Output every entry below word for word, minus the images.

----- RECORDS SHOWN -----

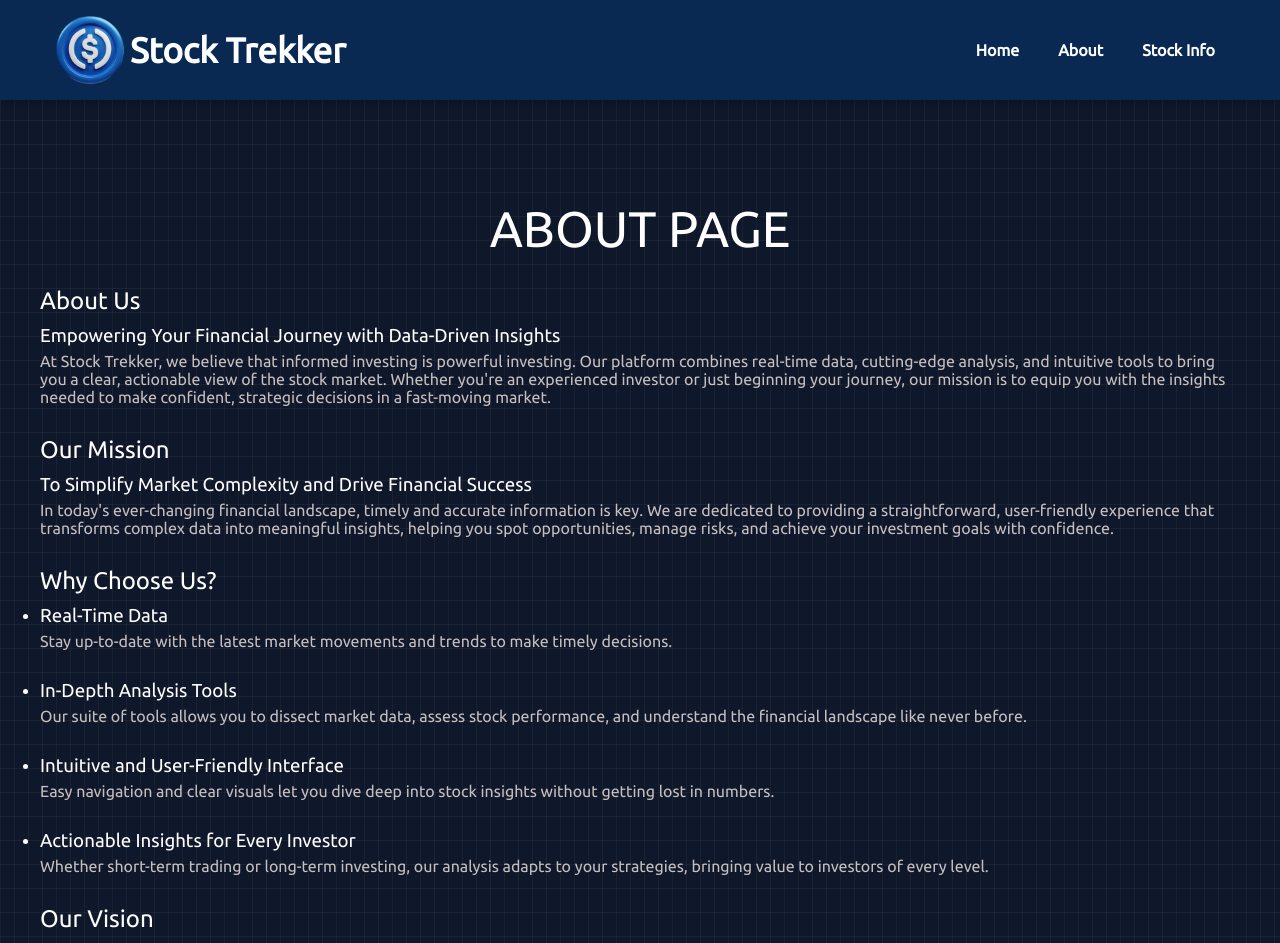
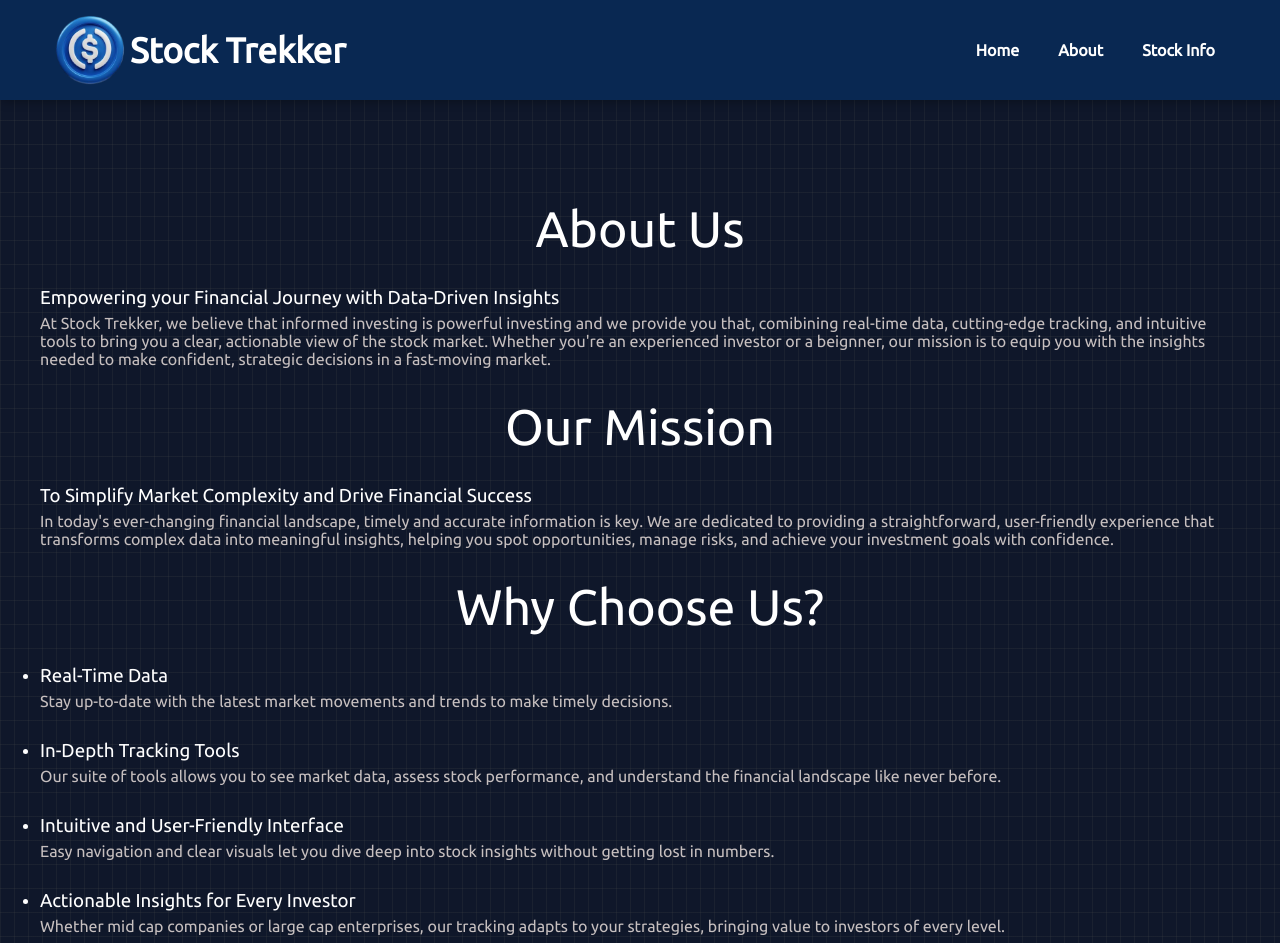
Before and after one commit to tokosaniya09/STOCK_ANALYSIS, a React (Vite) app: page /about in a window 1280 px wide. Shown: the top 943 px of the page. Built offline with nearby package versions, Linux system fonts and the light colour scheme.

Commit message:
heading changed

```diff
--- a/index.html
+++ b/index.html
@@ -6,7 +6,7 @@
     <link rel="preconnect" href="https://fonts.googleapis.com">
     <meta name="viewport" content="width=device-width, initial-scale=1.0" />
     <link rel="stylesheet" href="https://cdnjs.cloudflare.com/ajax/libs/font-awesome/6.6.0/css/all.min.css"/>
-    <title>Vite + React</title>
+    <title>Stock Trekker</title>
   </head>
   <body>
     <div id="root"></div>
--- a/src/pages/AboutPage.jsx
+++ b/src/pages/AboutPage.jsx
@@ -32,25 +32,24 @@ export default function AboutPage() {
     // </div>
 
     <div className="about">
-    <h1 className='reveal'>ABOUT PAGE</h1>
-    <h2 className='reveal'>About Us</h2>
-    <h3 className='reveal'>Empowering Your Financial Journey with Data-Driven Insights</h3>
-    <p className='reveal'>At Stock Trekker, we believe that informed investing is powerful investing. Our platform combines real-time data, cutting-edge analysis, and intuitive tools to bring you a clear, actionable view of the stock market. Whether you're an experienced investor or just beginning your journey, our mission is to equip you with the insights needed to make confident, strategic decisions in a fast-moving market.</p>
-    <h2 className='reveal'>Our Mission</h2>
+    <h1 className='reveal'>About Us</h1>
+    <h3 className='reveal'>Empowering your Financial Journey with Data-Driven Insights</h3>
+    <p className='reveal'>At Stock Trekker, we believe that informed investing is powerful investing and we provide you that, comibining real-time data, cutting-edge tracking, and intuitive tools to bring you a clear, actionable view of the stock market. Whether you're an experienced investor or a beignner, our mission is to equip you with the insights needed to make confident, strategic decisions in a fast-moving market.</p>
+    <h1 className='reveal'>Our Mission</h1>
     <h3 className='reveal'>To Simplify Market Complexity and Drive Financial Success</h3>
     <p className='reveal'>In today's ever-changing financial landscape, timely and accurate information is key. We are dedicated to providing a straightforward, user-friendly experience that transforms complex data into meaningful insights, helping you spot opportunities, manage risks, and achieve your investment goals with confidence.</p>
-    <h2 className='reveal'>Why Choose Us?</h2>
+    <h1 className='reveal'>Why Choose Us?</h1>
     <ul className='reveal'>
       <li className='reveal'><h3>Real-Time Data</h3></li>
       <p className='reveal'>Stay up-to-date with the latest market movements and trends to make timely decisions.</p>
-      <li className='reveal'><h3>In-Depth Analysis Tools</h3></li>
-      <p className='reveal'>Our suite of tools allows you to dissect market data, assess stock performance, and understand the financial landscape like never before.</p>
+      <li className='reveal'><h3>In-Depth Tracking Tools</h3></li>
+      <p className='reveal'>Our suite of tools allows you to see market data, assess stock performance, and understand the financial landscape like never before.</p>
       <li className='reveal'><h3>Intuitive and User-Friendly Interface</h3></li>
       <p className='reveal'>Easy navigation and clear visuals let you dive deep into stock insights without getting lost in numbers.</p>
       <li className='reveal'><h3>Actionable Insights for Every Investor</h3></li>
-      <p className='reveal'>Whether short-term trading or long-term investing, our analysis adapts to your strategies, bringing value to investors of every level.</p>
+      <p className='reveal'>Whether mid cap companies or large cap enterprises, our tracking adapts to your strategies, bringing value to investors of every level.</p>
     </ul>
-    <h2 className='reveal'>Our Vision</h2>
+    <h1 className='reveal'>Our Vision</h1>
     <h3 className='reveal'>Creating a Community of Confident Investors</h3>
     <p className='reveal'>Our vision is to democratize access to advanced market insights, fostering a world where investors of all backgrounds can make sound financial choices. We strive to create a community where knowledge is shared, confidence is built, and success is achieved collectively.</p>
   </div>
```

-----

ANSWER BOX =
Before and after one commit to tokosaniya09/STOCK_ANALYSIS, a React (Vite) app: page /about in a window 1280 px wide. Shown: the top 943 px of the page. Built offline with nearby package versions, Linux system fonts and the light colour scheme.

Commit message:
heading changed

```diff
--- a/index.html
+++ b/index.html
@@ -6,7 +6,7 @@
     <link rel="preconnect" href="https://fonts.googleapis.com">
     <meta name="viewport" content="width=device-width, initial-scale=1.0" />
     <link rel="stylesheet" href="https://cdnjs.cloudflare.com/ajax/libs/font-awesome/6.6.0/css/all.min.css"/>
-    <title>Vite + React</title>
+    <title>Stock Trekker</title>
   </head>
   <body>
     <div id="root"></div>
--- a/src/pages/AboutPage.jsx
+++ b/src/pages/AboutPage.jsx
@@ -32,25 +32,24 @@ export default function AboutPage() {
     // </div>
 
     <div className="about">
-    <h1 className='reveal'>ABOUT PAGE</h1>
-    <h2 className='reveal'>About Us</h2>
-    <h3 className='reveal'>Empowering Your Financial Journey with Data-Driven Insights</h3>
-    <p className='reveal'>At Stock Trekker, we believe that informed investing is powerful investing. Our platform combines real-time data, cutting-edge analysis, and intuitive tools to bring you a clear, actionable view of the stock market. Whether you're an experienced investor or just beginning your journey, our mission is to equip you with the insights needed to make confident, strategic decisions in a fast-moving market.</p>
-    <h2 className='reveal'>Our Mission</h2>
+    <h1 className='reveal'>About Us</h1>
+    <h3 className='reveal'>Empowering your Financial Journey with Data-Driven Insights</h3>
+    <p className='reveal'>At Stock Trekker, we believe that informed investing is powerful investing and we provide you that, comibining real-time data, cutting-edge tracking, and intuitive tools to bring you a clear, actionable view of the stock market. Whether you're an experienced investor or a beignner, our mission is to equip you with the insights needed to make confident, strategic decisions in a fast-moving market.</p>
+    <h1 className='reveal'>Our Mission</h1>
     <h3 className='reveal'>To Simplify Market Complexity and Drive Financial Success</h3>
     <p className='reveal'>In today's ever-changing financial landscape, timely and accurate information is key. We are dedicated to providing a straightforward, user-friendly experience that transforms complex data into meaningful insights, helping you spot opportunities, manage risks, and achieve your investment goals with confidence.</p>
-    <h2 className='reveal'>Why Choose Us?</h2>
+    <h1 className='reveal'>Why Choose Us?</h1>
     <ul className='reveal'>
       <li className='reveal'><h3>Real-Time Data</h3></li>
       <p className='reveal'>Stay up-to-date with the latest market movements and trends to make timely decisions.</p>
-      <li className='reveal'><h3>In-Depth Analysis Tools</h3></li>
-      <p className='reveal'>Our suite of tools allows you to dissect market data, assess stock performance, and understand the financial landscape like never before.</p>
+      <li className='reveal'><h3>In-Depth Tracking Tools</h3></li>
+      <p className='reveal'>Our suite of tools allows you to see market data, assess stock performance, and understand the financial landscape like never before.</p>
       <li className='reveal'><h3>Intuitive and User-Friendly Interface</h3></li>
       <p className='reveal'>Easy navigation and clear visuals let you dive deep into stock insights without getting lost in numbers.</p>
       <li className='reveal'><h3>Actionable Insights for Every Investor</h3></li>
-      <p className='reveal'>Whether short-term trading or long-term investing, our analysis adapts to your strategies, bringing value to investors of every level.</p>
+      <p className='reveal'>Whether mid cap companies or large cap enterprises, our tracking adapts to your strategies, bringing value to investors of every level.</p>
     </ul>
-    <h2 className='reveal'>Our Vision</h2>
+    <h1 className='reveal'>Our Vision</h1>
     <h3 className='reveal'>Creating a Community of Confident Investors</h3>
     <p className='reveal'>Our vision is to democratize access to advanced market insights, fostering a world where investors of all backgrounds can make sound financial choices. We strive to create a community where knowledge is shared, confidence is built, and success is achieved collectively.</p>
   </div>
```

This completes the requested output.